Stored data entries:

====

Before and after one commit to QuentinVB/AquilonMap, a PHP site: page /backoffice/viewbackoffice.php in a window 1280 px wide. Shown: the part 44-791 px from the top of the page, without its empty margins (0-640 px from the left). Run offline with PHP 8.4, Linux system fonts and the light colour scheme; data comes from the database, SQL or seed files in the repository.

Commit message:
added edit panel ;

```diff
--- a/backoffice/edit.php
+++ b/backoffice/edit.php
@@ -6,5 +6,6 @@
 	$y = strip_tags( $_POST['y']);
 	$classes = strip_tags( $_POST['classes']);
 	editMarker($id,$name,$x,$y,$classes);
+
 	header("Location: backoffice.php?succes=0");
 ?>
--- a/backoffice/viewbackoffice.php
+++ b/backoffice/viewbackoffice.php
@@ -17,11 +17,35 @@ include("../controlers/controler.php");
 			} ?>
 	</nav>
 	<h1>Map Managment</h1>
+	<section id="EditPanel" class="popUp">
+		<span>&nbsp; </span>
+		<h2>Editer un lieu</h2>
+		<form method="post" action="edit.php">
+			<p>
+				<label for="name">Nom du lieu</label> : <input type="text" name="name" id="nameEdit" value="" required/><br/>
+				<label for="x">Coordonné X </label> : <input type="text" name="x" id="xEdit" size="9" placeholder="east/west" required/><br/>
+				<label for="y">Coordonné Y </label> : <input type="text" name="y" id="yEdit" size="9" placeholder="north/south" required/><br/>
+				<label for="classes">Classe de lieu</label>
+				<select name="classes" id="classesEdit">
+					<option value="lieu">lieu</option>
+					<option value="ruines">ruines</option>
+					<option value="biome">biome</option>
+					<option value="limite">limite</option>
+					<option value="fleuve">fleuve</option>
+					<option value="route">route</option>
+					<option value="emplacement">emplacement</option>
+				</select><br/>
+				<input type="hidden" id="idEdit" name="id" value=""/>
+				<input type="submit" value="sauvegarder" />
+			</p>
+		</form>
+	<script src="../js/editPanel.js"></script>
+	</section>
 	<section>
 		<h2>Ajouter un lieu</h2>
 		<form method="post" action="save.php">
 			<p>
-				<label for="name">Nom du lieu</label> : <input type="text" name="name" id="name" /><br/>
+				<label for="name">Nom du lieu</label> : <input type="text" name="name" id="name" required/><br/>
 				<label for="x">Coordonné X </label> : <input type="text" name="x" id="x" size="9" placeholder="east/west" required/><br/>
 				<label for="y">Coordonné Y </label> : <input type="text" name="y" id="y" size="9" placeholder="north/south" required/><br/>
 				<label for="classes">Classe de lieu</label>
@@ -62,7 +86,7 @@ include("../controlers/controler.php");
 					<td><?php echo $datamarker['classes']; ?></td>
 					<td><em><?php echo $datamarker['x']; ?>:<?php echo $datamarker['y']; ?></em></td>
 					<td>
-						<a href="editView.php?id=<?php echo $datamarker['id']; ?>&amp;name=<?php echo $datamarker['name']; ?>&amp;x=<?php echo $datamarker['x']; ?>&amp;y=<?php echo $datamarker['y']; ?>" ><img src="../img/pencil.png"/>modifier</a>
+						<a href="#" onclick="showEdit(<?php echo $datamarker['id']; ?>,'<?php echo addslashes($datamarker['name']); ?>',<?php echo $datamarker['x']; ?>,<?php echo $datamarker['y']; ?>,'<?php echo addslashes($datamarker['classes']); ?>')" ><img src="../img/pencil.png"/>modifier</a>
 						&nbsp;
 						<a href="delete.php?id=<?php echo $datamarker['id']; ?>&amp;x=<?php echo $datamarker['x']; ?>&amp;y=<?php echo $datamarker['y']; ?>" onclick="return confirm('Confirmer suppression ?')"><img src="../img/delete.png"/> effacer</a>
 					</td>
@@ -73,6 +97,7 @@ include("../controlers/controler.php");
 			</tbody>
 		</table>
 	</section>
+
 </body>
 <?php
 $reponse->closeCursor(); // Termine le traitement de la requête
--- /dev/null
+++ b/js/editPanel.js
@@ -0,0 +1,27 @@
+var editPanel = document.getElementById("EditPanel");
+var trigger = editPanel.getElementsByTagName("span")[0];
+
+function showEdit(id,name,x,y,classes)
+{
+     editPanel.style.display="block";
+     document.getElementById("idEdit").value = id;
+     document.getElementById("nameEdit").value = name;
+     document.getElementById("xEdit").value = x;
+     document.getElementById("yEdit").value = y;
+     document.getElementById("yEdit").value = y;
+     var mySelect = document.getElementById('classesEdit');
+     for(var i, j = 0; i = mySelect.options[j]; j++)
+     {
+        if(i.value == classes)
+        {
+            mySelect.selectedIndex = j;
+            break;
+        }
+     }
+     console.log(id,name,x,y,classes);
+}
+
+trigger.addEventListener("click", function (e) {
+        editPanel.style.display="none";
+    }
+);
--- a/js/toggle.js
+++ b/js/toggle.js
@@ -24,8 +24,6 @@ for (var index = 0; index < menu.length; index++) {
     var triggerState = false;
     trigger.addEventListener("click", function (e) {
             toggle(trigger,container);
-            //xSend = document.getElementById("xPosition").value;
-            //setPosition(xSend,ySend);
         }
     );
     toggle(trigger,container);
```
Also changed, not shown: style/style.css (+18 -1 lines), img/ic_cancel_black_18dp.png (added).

====

WORK ORDER:
Copy each line above that contains the word "backoffice".

FINISHED EXERCISE:
Before and after one commit to QuentinVB/AquilonMap, a PHP site: page /backoffice/viewbackoffice.php in a window 1280 px wide. Shown: the part 44-791 px from the top of the page, without its empty margins (0-640 px from the left). Run offline with PHP 8.4, Linux system fonts and the light colour scheme; data comes from the database, SQL or seed files in the repository.
--- a/backoffice/edit.php
+++ b/backoffice/edit.php
 	header("Location: backoffice.php?succes=0");
--- a/backoffice/viewbackoffice.php
+++ b/backoffice/viewbackoffice.php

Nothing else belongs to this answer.